Despite enormous investments by institutions of higher education to provide academic and financial supports for their students, 4 out of 10 new 4-year college students do not graduate within 6 years. The numbers are significantly worse for many of the young people who have the most to gain from a post-secondary degree — students of color, low-income students, and those who are the first in their family to attend college. The resulting inequity in post-secondary outcomes has significant individual and societal costs: untapped human potential, widening class and income disparities, higher educational debt burdens and lost opportunities for career and social mobility.
The ways people make meaning of themselves and their experiences can shape their beliefs and behaviors. For example, when new students encounter challenges in the transition to college, they are more likely to remain socially and academically engaged if they see these challenges as common and surmountable, rather than implying a lack of ability or potential.
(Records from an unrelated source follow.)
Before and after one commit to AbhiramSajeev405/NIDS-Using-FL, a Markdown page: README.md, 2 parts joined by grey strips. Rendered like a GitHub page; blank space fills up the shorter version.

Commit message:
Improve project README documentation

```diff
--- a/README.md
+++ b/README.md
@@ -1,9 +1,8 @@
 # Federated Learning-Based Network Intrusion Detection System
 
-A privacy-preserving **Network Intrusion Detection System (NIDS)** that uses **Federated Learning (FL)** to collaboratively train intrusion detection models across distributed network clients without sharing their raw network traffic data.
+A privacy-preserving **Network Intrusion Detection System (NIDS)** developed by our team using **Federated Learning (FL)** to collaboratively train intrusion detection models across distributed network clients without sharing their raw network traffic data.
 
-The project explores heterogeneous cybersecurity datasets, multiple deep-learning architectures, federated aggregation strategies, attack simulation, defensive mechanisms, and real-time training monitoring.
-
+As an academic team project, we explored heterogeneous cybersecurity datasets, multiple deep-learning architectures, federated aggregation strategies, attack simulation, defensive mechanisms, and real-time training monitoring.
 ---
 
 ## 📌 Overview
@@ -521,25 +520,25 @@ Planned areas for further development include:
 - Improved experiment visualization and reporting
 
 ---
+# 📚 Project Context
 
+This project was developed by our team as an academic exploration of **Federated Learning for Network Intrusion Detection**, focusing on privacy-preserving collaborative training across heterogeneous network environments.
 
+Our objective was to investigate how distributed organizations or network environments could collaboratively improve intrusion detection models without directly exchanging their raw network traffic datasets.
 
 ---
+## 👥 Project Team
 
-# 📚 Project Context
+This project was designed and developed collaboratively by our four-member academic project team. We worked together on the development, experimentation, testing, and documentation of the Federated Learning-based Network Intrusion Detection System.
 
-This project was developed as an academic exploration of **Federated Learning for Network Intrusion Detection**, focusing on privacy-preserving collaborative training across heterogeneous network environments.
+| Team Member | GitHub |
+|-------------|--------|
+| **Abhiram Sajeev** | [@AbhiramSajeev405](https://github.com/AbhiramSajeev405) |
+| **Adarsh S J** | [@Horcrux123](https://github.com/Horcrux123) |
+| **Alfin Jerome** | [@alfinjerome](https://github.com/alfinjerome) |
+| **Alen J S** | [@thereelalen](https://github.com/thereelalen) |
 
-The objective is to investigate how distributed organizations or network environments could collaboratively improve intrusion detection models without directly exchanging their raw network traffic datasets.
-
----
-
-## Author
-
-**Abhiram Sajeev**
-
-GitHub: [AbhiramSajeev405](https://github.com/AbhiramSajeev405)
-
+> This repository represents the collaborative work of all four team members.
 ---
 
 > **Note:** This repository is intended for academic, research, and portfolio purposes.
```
Scientists have demonstrated that well-designed learning environments can have lasting effects on how students make meaning of events and respond to difficulties. When students feel like their school believes in them and provides a clear path to success, they are more likely to participate in class, attend office hours, join student groups, seek mentors, and make use of resources provided by their institution that may otherwise be underutilized.
Schools send students countless messages every day, both explicitly in communications and implicitly in the design of policies, programs, and practices. Colleges have a powerful opportunity to support student achievement by ensuring that the messages, policies, programs, and practices students encounter throughout their college journey are informed by an understanding of how students make meaning of their experiences – i.e., students’ “psychological experience” of college. Learning environments attuned to students’ experiences, beliefs, and concerns can help students make sense of challenges and transitions in ways that bolster academic performance and foster well-being. This is especially critical for students who have been targeted by negative stereotypes throughout their life, and may reasonably experience challenges–such as a low grade on an exam, difficulty registering for courses, difficulty making friends, or being placed on academic probation–as yet another sign that they do not belong or can’t succeed.